What are the Risks Associated with Cataract Surgery?
Cataract surgery is an extremely safe and effective procedure, but there are rare cataract surgery risks associated with the surgery. These complications are unusual, but some of them are potentially sight-threatening. Some patients do not like to hear about scary problems related to a medical procedure. If this is you then skip this section. We believe that it is important for you to understand all the possible risks associated with a procedure. As with any surgical procedure, there is a risk of infection with cataract surgery. A severe infection inside the eye, known as endophthalmitis, may occur. In the United States, only 1 out of every 500 surgeries develops an infection. This can often be treated without any permanent vision loss. Antibiotic eye drops are used before and after the surgery to reduce the possibility of infection.

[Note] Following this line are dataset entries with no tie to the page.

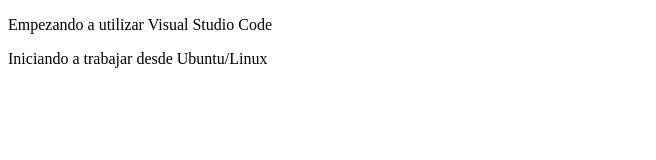
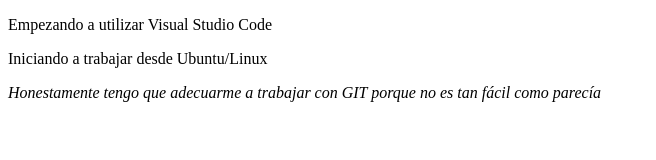
Before and after one commit to eooz2712/AODT, a plain HTML site: page conócenos.html in a window 1280 px wide. Shown: the whole page, without its empty margins (0-656 px from the left). Drawn offline with Linux system fonts and the light colour scheme.

Commit message:
Segunda prueba desde linux

```diff
--- a/conócenos.html
+++ b/conócenos.html
@@ -7,5 +7,6 @@
 <body>
 	<p>Empezando a utilizar Visual Studio Code</p>
 	<p>Iniciando a trabajar desde Ubuntu/Linux</p>
+	<i> Honestamente tengo que adecuarme a trabajar con GIT porque no es tan fácil como parecía</i>
 </body>
 </html>
```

Several problems could result in the need for additional surgery in the weeks or months following cataract surgery. This situation occurs in less than 1-in-100 patients. Problems requiring an additional surgery include retinal detachment; cataract fragments retained in the eye, poor position of the artificial lens implant, and blurred vision due to incorrect lens power.
- The retina is the layer of tissue inside the eye that allows you to see. As a result of the surgery, the retina may detach, similar to wallpaper peeling off a wall. Should this occur, a retina specialist will need to perform another procedure to reattach the retina.
- At times, pieces of the cataract break off and are not able to be removed completely from the eye. In some cases, a small piece will not create problems. With bigger fragments, a second procedure is required to remove them.
- The new lens implanted after the cataract is removed is held in position by a very thin membrane. Any weakness or tear in this membrane may cause the lens to shift and no longer be in the perfect position. If the shift is large enough to affect the vision, a second procedure may be necessary to reposition the lens implant.
- The power of your lens implant is determined using complex math equations and detailed measurements of your eye. Small errors in these measurements may result in an overestimation or underestimation of the power of the lens implant. In rare cases, a second operation may be required to remove the old lens and replace it with a better one.
Swelling develops when tissue injury occurs. You may have seen a friend or relative with a sprained ankle and noticed the bruising and swelling that developed. Swelling can also occur as a result of a cataract procedure. It occurs most commonly in the cornea, but can also be seen in the retina. When present, swelling can cause the vision to be blurry. The treatment for retinal swelling is anti-inflammatory eye drops. Your consent form contains a detailed list of possible side effects and complications from cataract surgery. Please read it carefully and ask Dr. DeBry or your surgery counselor any questions you may have about risks from the surgery.